WPT field veterinarian Dr Davide de Guz and Africa programme Director Rowan Martin, delivered training on the basic biology of parrots, their role in ecosystems, the importance of conservation, and the process of rescue and rehabilitation. Rangers were given a chance to gain practical skills, with hands-on experience in how to safely handle parrots, deliver medication and fit leg rings, while minimising stress. Another major component of the course focused on scenario planning. This involved in-depth discussions of the situations encountered by rangers and other enforcement staff in Angola, and the development of locally-appropriate strategies for managing seized parrots.

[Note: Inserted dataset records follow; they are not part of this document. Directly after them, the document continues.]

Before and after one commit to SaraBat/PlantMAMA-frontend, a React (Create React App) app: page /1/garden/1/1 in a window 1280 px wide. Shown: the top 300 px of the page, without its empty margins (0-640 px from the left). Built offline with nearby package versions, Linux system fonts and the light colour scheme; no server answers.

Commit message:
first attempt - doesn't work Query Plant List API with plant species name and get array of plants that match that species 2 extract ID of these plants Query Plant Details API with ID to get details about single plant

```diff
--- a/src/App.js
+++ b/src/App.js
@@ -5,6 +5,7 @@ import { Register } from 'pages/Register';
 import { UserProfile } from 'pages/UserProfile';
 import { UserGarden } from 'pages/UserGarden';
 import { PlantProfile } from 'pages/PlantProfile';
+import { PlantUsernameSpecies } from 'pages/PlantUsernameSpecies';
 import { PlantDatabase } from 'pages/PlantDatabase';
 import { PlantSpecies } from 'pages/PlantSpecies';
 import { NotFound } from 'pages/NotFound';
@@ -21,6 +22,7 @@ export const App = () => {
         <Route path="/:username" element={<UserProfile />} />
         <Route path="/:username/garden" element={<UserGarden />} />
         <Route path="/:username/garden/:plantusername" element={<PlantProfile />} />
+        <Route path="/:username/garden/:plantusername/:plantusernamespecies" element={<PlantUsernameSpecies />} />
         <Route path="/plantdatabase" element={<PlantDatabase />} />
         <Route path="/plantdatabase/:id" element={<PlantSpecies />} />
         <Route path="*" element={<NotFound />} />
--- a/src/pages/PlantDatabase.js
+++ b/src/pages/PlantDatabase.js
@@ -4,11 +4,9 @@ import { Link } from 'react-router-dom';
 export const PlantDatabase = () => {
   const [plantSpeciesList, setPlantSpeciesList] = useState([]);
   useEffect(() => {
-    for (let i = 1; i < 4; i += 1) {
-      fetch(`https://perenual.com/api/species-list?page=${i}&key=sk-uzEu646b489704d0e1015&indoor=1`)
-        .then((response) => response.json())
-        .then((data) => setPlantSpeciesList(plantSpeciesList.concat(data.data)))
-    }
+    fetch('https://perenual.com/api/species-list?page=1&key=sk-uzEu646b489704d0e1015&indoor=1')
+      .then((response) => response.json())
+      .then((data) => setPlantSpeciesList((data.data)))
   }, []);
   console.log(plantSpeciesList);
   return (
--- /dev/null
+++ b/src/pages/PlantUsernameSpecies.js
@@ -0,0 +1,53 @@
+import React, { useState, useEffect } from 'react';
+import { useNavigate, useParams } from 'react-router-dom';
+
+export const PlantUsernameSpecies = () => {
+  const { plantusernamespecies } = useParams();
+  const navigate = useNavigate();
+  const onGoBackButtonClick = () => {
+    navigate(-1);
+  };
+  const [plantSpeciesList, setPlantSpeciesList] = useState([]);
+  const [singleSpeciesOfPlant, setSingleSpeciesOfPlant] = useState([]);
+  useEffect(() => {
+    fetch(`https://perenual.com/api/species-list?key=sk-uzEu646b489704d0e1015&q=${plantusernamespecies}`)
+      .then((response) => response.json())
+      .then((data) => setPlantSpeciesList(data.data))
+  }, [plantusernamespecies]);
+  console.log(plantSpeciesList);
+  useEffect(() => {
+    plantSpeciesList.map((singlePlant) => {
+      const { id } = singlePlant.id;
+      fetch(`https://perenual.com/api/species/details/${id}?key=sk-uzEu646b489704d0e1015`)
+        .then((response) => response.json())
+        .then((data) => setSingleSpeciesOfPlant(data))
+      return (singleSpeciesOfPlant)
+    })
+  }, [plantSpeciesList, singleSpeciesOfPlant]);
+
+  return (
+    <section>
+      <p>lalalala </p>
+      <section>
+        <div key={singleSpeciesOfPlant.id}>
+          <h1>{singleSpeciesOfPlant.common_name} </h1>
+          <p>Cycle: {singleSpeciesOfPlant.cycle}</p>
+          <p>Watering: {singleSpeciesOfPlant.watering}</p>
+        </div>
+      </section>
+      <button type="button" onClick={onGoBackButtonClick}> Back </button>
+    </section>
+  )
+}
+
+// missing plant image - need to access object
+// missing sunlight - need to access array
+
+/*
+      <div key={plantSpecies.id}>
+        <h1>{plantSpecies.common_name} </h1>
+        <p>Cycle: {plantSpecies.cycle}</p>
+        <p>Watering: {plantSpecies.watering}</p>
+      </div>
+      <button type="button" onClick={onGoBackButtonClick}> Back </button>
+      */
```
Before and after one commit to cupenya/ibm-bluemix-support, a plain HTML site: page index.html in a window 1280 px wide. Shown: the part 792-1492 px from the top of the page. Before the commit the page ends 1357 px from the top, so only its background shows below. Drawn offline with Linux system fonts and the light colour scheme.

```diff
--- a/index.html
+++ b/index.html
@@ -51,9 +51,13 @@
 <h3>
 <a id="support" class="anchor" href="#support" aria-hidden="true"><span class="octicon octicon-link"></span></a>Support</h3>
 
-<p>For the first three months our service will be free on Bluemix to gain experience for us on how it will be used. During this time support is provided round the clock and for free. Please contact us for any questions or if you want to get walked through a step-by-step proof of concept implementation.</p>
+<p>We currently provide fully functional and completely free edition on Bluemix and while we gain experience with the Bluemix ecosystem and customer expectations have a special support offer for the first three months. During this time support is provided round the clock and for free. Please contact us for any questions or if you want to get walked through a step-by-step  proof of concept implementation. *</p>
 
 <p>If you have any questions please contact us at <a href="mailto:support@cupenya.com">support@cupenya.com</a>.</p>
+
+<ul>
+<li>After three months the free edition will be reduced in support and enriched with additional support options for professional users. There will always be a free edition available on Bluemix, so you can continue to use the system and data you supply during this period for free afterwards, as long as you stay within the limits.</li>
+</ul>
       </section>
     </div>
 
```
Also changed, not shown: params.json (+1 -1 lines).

The final morning of the course was spent considering the future for the parrots already seized from trade and held at the park headquarters. Plans were made for the construction of a new rehabilitation aviary financed by the WPT. Equipment and supplies were also donated including stainless steel feeding bowls, scales, nets, medication and rings. 

The course was followed by a series of outreach missions to communities living close to parrot nesting areas to learn more about the connections between communities and wildlife traders from neighbouring countries. These communities are the first line of defence against trappers and traders arriving from outside the region. Plans were also made to integrate the collection of data on wild parrots into new biomonitoring initiatives.

Away from the Maiombe National Park, Dr Davide de Guz also delivered additional training sessions to government technicians in Cabinda city and Luanda and discussions were held with government vets about how to further build local capacity for the care of parrots seized from illegal trade. 

Recently, the construction of the new aviary was concluded and the Park staff have moved the parrots to their new home. During the transfer, one escaped but is surviving well and continues to return regularly for food, which it now receives on top of the aviary. As for those kept in the new aviary, until their expected release next year, the Park Manager José Bizi has noted a considerable difference in their appearance and behaviour since their space has increased and their diet diversified. The rangers, on their side, now feel much more confident and motivated in caring for the parrots, carrying proudly the name that all the rangers in Angola have selected to call themselves "soldados da natureza - soldiers of nature".

Building local capacity for the care of parrots seized from trade is a vital part of WPT’s multi-faceted strategy to address the threat of trade in wild parrots in Africa. By providing targeted support WPT can ease the burden on groups on the front line, encouraging enforcement and ensuring parrots get the care they need. In 2018 WPT has supported groups of parrots seized from trade in Guinea, Senegal, Sierra Leone, Angola and DRC.

The World Parrot Trust would like to say a huge thank you to all involved in this project which was designed under the guidance of the Minister of Environment, Her Excellency Paula Francisco Coelho, with its principal consultant, Dr Tamar Ron in collaboration between the Ministry of Environment of Angola, the International Environmental Law Project, the United States Fish and Wildlife Service and Wildlife Impact . The course realization was led by the Maiombe National Park's Manager, José Maria Bizi, and the Park staff, facilitated by Dr Tamar Ron, and supported by MINAMB, the Provincial Government of Cabinda, and the Municipal Administration of Buco-Zau, which also hosted its inauguration and an award ceremony for those who successfully completed the course.